Give the records again in full, exactly as they appear.

BEGIN LISTED ENTRIES

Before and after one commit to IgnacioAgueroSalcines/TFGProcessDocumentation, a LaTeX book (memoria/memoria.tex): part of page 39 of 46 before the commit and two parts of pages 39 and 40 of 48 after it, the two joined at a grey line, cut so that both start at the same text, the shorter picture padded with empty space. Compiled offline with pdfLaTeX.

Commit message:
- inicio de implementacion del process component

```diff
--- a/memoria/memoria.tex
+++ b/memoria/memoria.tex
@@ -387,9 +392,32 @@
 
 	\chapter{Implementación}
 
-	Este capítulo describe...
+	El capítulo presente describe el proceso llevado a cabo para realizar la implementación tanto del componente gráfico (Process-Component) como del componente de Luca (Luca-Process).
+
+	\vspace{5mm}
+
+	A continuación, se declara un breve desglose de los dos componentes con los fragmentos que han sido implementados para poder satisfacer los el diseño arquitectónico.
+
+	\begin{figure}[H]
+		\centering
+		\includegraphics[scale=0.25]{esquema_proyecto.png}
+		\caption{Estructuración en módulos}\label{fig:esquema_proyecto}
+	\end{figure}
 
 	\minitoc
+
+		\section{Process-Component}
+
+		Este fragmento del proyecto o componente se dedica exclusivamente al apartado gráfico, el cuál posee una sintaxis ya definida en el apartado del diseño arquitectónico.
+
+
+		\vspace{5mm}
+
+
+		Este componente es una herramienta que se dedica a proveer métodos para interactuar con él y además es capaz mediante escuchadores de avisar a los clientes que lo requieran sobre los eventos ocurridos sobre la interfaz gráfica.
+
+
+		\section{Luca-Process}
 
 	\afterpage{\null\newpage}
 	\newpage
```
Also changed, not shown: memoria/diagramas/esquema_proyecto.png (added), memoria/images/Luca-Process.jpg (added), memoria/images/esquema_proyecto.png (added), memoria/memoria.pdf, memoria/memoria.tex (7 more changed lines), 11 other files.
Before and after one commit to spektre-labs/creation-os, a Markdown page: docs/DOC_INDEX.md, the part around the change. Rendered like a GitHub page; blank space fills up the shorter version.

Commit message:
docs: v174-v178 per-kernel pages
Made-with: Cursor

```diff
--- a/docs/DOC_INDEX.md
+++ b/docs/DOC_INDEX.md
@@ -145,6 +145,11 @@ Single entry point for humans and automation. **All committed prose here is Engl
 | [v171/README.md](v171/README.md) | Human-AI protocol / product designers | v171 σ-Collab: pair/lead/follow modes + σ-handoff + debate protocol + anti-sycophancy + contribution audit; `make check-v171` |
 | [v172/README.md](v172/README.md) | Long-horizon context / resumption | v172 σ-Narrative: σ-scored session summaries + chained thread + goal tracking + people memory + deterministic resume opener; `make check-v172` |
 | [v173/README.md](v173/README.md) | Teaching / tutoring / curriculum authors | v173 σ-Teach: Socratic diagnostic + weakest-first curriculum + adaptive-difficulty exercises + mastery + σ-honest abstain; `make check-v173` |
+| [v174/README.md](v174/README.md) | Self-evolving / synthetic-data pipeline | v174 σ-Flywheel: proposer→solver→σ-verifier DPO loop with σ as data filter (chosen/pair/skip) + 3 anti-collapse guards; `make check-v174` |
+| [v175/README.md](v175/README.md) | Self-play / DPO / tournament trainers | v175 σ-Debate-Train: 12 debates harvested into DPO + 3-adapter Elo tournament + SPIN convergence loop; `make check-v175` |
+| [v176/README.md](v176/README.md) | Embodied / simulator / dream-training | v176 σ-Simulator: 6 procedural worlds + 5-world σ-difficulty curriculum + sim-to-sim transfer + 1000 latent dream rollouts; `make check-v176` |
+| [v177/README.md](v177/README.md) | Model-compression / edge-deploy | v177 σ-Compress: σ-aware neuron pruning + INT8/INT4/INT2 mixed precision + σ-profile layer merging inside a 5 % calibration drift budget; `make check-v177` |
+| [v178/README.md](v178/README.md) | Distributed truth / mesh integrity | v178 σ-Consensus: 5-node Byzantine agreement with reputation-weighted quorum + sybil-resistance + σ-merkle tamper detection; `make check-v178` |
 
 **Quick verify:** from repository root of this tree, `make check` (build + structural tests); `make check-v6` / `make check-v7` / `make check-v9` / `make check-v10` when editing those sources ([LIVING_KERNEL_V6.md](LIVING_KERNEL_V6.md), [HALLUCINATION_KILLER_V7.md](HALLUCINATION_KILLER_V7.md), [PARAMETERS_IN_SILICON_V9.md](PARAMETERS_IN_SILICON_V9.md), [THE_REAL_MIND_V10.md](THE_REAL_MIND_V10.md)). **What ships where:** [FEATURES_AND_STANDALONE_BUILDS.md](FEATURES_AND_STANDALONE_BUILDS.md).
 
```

END LISTED ENTRIES

= WRITTEN RESPONSE =
Before and after one commit to IgnacioAgueroSalcines/TFGProcessDocumentation, a LaTeX book (memoria/memoria.tex): part of page 39 of 46 before the commit and two parts of pages 39 and 40 of 48 after it, the two joined at a grey line, cut so that both start at the same text, the shorter picture padded with empty space. Compiled offline with pdfLaTeX.

Commit message:
- inicio de implementacion del process component

```diff
--- a/memoria/memoria.tex
+++ b/memoria/memoria.tex
@@ -387,9 +392,32 @@
 
 	\chapter{Implementación}
 
-	Este capítulo describe...
+	El capítulo presente describe el proceso llevado a cabo para realizar la implementación tanto del componente gráfico (Process-Component) como del componente de Luca (Luca-Process).
+
+	\vspace{5mm}
+
+	A continuación, se declara un breve desglose de los dos componentes con los fragmentos que han sido implementados para poder satisfacer los el diseño arquitectónico.
+
+	\begin{figure}[H]
+		\centering
+		\includegraphics[scale=0.25]{esquema_proyecto.png}
+		\caption{Estructuración en módulos}\label{fig:esquema_proyecto}
+	\end{figure}
 
 	\minitoc
+
+		\section{Process-Component}
+
+		Este fragmento del proyecto o componente se dedica exclusivamente al apartado gráfico, el cuál posee una sintaxis ya definida en el apartado del diseño arquitectónico.
+
+
+		\vspace{5mm}
+
+
+		Este componente es una herramienta que se dedica a proveer métodos para interactuar con él y además es capaz mediante escuchadores de avisar a los clientes que lo requieran sobre los eventos ocurridos sobre la interfaz gráfica.
+
+
+		\section{Luca-Process}
 
 	\afterpage{\null\newpage}
 	\newpage
```
Also changed, not shown: memoria/diagramas/esquema_proyecto.png (added), memoria/images/Luca-Process.jpg (added), memoria/images/esquema_proyecto.png (added), memoria/memoria.pdf, memoria/memoria.tex (7 more changed lines), 11 other files.
Before and after one commit to spektre-labs/creation-os, a Markdown page: docs/DOC_INDEX.md, the part around the change. Rendered like a GitHub page; blank space fills up the shorter version.

Commit message:
docs: v174-v178 per-kernel pages
Made-with: Cursor

```diff
--- a/docs/DOC_INDEX.md
+++ b/docs/DOC_INDEX.md
@@ -145,6 +145,11 @@ Single entry point for humans and automation. **All committed prose here is Engl
 | [v171/README.md](v171/README.md) | Human-AI protocol / product designers | v171 σ-Collab: pair/lead/follow modes + σ-handoff + debate protocol + anti-sycophancy + contribution audit; `make check-v171` |
 | [v172/README.md](v172/README.md) | Long-horizon context / resumption | v172 σ-Narrative: σ-scored session summaries + chained thread + goal tracking + people memory + deterministic resume opener; `make check-v172` |
 | [v173/README.md](v173/README.md) | Teaching / tutoring / curriculum authors | v173 σ-Teach: Socratic diagnostic + weakest-first curriculum + adaptive-difficulty exercises + mastery + σ-honest abstain; `make check-v173` |
+| [v174/README.md](v174/README.md) | Self-evolving / synthetic-data pipeline | v174 σ-Flywheel: proposer→solver→σ-verifier DPO loop with σ as data filter (chosen/pair/skip) + 3 anti-collapse guards; `make check-v174` |
+| [v175/README.md](v175/README.md) | Self-play / DPO / tournament trainers | v175 σ-Debate-Train: 12 debates harvested into DPO + 3-adapter Elo tournament + SPIN convergence loop; `make check-v175` |
+| [v176/README.md](v176/README.md) | Embodied / simulator / dream-training | v176 σ-Simulator: 6 procedural worlds + 5-world σ-difficulty curriculum + sim-to-sim transfer + 1000 latent dream rollouts; `make check-v176` |
+| [v177/README.md](v177/README.md) | Model-compression / edge-deploy | v177 σ-Compress: σ-aware neuron pruning + INT8/INT4/INT2 mixed precision + σ-profile layer merging inside a 5 % calibration drift budget; `make check-v177` |
+| [v178/README.md](v178/README.md) | Distributed truth / mesh integrity | v178 σ-Consensus: 5-node Byzantine agreement with reputation-weighted quorum + sybil-resistance + σ-merkle tamper detection; `make check-v178` |
 
 **Quick verify:** from repository root of this tree, `make check` (build + structural tests); `make check-v6` / `make check-v7` / `make check-v9` / `make check-v10` when editing those sources ([LIVING_KERNEL_V6.md](LIVING_KERNEL_V6.md), [HALLUCINATION_KILLER_V7.md](HALLUCINATION_KILLER_V7.md), [PARAMETERS_IN_SILICON_V9.md](PARAMETERS_IN_SILICON_V9.md), [THE_REAL_MIND_V10.md](THE_REAL_MIND_V10.md)). **What ships where:** [FEATURES_AND_STANDALONE_BUILDS.md](FEATURES_AND_STANDALONE_BUILDS.md).
 
```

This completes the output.